It's official: Adam Sandler does not care what kind of movie he stars in
I’ve always feared this day would come: the day where Adam Sandler calls it quits, dresses up in drag and makes a movie just for the hell of it. Let’s be honest, that’s all that his latest flick really boils down to.
Whatever happened to the incredibly talented comedian that starred in classics like Billy Madison, Happy Gilmore, The Waterboy and The Wedding Singer? The last Adam Sandler film I genuinely enjoyed was 50 First Dates, which was released back in 2004 when I was 14 and Adam Sandler was still relatively funny. But then a year later, he starred in The Longest Yard and everything started to go downhill.
Sandler got his first big break as a writer on Saturday Night Livein 1990, becoming an official cast member a year later. Slowly, but surely, he began climbing the ladder and started to establish himself as a gifted comedic actor, writer and even musician (“The Chanukah Song,” anyone?). In 1995, he began his string of hit movies, starting with the classic Billy Madison.
For the remainder of the 90s Sandler seemed to be everywhere, especially in 1998, when he starred in two feature films; he was winning over the hearts of women with The Wedding Singer all the while teaching people about the medulla oblongata in The Waterboy.

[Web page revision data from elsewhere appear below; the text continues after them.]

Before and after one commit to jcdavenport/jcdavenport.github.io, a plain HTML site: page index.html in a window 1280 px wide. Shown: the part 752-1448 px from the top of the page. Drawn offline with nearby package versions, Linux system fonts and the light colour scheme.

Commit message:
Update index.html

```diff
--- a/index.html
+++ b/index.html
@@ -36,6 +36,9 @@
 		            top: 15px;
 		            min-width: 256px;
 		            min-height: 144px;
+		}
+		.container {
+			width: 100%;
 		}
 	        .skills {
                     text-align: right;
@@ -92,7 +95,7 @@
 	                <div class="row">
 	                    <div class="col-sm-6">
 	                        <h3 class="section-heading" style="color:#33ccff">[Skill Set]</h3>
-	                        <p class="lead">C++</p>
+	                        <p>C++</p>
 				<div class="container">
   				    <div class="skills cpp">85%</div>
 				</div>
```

Then something strange happened during the 2000s. Sandler started making movies like Little Nicky, Mr. Deedsand that random kids movie, Eight Crazy Nights. He also decided to show off his dramatic side in movies like Punch-Drunk Love, Spanglish and Reign Over Me. Sandler’s Reign Over Me wasn’t all bad though, and he flexed his dramatic muscle, so there was that, as well as 50 First Dates, the movie that reunited him with Drew Barrymore.

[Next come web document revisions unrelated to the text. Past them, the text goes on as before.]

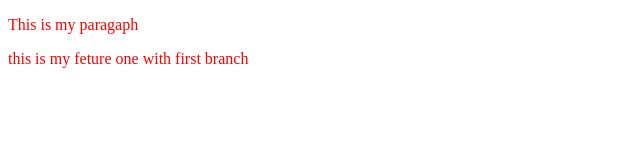
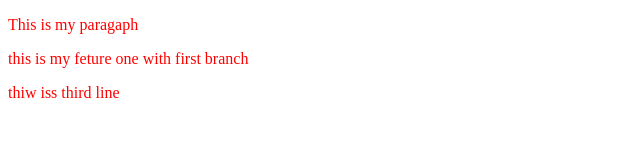
Before and after one commit to Abhiiix0/git-try, a plain HTML site: page index.html in a window 1280 px wide. Shown: the whole page, without its empty margins (0-640 px from the left). Drawn offline with Linux system fonts and the light colour scheme.

Commit message:
added new Line

```diff
--- a/index.html
+++ b/index.html
@@ -9,5 +9,6 @@
   <body>
     <p>This is my paragaph</p>
     <p>this is my feture one with first branch</p>
+    <p>thiw iss third line</p>
   </body>
 </html>
```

Lately, he’s been adding to the list of head-scratchers with movies like You Don’t Mess with the Zohan and Bedtime Stories. He was able to slightly redeem himself with another dramatic portrayal in Funny People two years ago, but then Grown Ups andJust Go With Ithappened. Jack and Jill is the final nail in the coffin, reaffirming my hypothesis that at this point, Sandler doesn't care what kind of movie he stars in.
He’s been in the game for so long and has been commercially successful for most of his career, so what else does he really have to prove? At least that’s what I’m assuming must be running through his head when he accepts these horrible scripts and offers. The guy is successful, there’s no doubt about it. In 1999, he founded his own production company, Happy Madison Productions, and has produced over 25 films (like Anger Management and Grandma's Boy) with no signs of slowing down. That said, something has clearly affected his ability to sort the good scripts from the bad. Even his production company is producing movies like Zookeeperand Bucky Larson: Born to be a Star, both of which clearly should never have been made.

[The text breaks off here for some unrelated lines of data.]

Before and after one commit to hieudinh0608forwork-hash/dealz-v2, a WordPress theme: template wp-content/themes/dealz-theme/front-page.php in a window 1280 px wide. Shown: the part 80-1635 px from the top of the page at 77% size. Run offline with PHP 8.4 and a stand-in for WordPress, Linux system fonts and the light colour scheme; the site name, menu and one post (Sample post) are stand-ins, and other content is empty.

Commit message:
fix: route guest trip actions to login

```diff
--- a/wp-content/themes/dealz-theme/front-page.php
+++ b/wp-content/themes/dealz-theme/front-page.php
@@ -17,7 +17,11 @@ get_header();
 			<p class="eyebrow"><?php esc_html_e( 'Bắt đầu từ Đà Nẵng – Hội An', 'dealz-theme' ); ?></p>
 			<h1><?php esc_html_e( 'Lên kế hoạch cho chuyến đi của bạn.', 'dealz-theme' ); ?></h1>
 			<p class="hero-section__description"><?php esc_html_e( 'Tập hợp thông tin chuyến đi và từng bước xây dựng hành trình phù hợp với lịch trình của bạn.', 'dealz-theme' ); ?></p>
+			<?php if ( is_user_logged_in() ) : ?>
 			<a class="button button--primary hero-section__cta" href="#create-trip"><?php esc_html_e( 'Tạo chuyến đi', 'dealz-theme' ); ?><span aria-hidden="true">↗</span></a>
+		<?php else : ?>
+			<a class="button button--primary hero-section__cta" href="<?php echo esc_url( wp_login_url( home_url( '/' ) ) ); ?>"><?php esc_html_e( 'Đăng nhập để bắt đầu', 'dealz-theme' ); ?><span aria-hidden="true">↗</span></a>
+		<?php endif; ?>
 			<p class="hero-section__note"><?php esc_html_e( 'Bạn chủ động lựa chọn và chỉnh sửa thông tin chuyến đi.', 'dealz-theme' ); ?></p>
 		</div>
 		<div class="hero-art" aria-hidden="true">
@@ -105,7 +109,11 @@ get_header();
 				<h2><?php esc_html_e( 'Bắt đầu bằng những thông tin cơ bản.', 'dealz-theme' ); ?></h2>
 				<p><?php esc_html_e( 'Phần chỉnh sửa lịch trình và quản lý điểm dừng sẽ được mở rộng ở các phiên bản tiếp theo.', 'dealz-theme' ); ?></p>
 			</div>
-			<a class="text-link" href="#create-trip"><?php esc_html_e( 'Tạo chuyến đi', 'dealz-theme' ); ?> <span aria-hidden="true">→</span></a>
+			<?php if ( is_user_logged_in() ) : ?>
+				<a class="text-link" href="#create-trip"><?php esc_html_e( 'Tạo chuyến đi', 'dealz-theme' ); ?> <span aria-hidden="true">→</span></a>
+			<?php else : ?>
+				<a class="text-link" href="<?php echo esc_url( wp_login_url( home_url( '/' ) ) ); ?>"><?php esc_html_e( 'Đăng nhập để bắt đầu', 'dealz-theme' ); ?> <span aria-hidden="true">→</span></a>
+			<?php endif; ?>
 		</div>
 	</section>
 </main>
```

With the theatrical release of Jack and Jill this weekend, I suppose it's only fitting to finally let go of the small hope I had that Sandler would star in an actual funny movie again. RIP Adam Sandler. You’ll be missed.